**Goal of the exercise**
Collect each line of the records containing the string "html".

· · · · ·

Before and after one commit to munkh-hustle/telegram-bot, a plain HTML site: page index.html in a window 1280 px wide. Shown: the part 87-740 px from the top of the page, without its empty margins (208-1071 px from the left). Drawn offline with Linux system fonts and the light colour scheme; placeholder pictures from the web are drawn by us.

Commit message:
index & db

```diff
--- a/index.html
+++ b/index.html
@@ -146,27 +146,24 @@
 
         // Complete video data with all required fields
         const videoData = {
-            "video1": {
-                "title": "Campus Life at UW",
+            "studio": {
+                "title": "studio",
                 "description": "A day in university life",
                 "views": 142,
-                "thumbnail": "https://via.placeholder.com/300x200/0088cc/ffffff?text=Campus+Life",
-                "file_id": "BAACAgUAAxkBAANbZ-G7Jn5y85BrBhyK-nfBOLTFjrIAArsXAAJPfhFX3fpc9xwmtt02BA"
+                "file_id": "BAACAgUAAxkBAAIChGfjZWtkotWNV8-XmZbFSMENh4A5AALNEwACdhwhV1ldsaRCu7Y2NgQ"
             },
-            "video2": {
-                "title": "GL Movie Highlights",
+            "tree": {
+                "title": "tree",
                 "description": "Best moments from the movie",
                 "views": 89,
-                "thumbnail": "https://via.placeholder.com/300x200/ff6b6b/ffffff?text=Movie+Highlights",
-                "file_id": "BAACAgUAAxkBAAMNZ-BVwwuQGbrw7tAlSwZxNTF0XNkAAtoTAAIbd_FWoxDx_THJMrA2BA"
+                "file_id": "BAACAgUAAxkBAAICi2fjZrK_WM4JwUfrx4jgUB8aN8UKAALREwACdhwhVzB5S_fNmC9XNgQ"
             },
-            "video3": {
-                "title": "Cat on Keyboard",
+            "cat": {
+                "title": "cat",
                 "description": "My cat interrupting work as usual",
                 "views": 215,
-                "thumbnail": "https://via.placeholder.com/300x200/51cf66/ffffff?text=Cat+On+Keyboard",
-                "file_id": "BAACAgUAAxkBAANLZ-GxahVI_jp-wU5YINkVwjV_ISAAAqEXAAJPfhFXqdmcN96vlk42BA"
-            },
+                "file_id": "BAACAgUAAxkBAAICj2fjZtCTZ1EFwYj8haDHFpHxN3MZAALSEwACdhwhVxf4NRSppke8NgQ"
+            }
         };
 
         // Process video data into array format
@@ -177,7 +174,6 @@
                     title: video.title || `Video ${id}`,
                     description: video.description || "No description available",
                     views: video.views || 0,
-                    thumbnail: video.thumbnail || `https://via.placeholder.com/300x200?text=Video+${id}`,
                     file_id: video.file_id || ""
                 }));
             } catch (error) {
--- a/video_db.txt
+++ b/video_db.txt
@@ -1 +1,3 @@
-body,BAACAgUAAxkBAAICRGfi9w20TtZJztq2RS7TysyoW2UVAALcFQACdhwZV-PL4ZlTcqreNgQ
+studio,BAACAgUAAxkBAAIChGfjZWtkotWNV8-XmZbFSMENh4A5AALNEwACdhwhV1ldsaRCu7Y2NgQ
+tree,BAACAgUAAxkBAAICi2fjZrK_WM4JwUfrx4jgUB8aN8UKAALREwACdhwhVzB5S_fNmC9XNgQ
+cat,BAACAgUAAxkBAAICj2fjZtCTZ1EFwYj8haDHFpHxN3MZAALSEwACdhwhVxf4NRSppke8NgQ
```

· · · · ·

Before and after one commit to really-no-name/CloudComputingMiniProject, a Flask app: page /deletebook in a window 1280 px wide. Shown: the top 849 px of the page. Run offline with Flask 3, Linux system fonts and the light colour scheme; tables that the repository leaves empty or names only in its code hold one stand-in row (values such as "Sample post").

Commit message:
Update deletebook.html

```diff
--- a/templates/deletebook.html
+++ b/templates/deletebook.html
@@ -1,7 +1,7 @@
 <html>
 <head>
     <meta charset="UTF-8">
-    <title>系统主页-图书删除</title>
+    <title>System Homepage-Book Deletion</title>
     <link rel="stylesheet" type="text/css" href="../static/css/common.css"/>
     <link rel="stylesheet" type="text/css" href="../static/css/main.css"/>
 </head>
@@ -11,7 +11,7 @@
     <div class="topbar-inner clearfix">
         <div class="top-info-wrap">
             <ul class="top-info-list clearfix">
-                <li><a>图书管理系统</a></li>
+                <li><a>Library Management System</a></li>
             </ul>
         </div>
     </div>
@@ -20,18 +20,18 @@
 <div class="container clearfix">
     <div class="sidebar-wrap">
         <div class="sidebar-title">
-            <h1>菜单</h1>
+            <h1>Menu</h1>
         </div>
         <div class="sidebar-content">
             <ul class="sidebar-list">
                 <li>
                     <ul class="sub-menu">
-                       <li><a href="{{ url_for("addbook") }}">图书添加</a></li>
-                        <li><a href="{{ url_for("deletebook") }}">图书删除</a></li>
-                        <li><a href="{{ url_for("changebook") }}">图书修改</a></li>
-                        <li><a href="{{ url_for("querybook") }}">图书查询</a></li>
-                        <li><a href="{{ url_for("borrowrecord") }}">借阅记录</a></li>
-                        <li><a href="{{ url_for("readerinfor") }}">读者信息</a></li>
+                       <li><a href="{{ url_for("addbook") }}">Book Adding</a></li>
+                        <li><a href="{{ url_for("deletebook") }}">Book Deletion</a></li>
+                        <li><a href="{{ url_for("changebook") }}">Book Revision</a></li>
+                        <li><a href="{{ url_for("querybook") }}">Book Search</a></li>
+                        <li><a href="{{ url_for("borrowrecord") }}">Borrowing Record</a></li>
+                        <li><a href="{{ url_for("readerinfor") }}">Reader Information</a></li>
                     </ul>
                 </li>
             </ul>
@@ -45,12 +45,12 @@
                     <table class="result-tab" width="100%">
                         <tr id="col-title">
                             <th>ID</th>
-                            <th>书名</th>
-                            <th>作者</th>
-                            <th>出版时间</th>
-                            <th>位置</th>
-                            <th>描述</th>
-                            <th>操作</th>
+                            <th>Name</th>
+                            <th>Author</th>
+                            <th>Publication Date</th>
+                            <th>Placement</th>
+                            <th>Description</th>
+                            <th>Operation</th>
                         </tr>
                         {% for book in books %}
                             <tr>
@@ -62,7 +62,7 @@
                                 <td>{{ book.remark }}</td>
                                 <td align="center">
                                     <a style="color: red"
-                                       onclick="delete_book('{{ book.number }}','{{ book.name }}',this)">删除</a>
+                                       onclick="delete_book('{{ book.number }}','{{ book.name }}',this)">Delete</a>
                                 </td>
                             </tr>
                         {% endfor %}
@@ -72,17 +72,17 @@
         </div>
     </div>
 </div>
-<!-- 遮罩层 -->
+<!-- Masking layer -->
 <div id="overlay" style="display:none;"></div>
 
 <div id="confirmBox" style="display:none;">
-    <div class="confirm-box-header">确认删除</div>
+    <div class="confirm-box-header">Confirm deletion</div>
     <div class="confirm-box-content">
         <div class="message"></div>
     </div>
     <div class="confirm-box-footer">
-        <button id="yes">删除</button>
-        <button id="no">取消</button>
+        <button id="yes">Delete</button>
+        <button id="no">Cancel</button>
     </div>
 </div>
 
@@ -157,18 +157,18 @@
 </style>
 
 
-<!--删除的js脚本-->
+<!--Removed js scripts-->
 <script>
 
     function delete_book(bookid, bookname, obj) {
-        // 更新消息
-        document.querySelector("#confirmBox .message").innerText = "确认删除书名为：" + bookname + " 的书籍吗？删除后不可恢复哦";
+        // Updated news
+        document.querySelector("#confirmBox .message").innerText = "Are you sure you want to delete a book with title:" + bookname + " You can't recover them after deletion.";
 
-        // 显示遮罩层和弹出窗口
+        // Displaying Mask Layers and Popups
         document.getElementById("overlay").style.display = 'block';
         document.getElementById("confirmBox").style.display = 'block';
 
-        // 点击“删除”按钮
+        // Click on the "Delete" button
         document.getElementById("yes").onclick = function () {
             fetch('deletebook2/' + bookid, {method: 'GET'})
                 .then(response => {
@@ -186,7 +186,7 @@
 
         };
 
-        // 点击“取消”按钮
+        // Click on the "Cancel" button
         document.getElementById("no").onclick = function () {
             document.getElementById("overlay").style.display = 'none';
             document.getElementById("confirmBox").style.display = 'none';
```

· · · · ·

**Answer box**
Before and after one commit to munkh-hustle/telegram-bot, a plain HTML site: page index.html in a window 1280 px wide. Shown: the part 87-740 px from the top of the page, without its empty margins (208-1071 px from the left). Drawn offline with Linux system fonts and the light colour scheme; placeholder pictures from the web are drawn by us.
--- a/index.html
+++ b/index.html
Update deletebook.html
--- a/templates/deletebook.html
+++ b/templates/deletebook.html
 <html>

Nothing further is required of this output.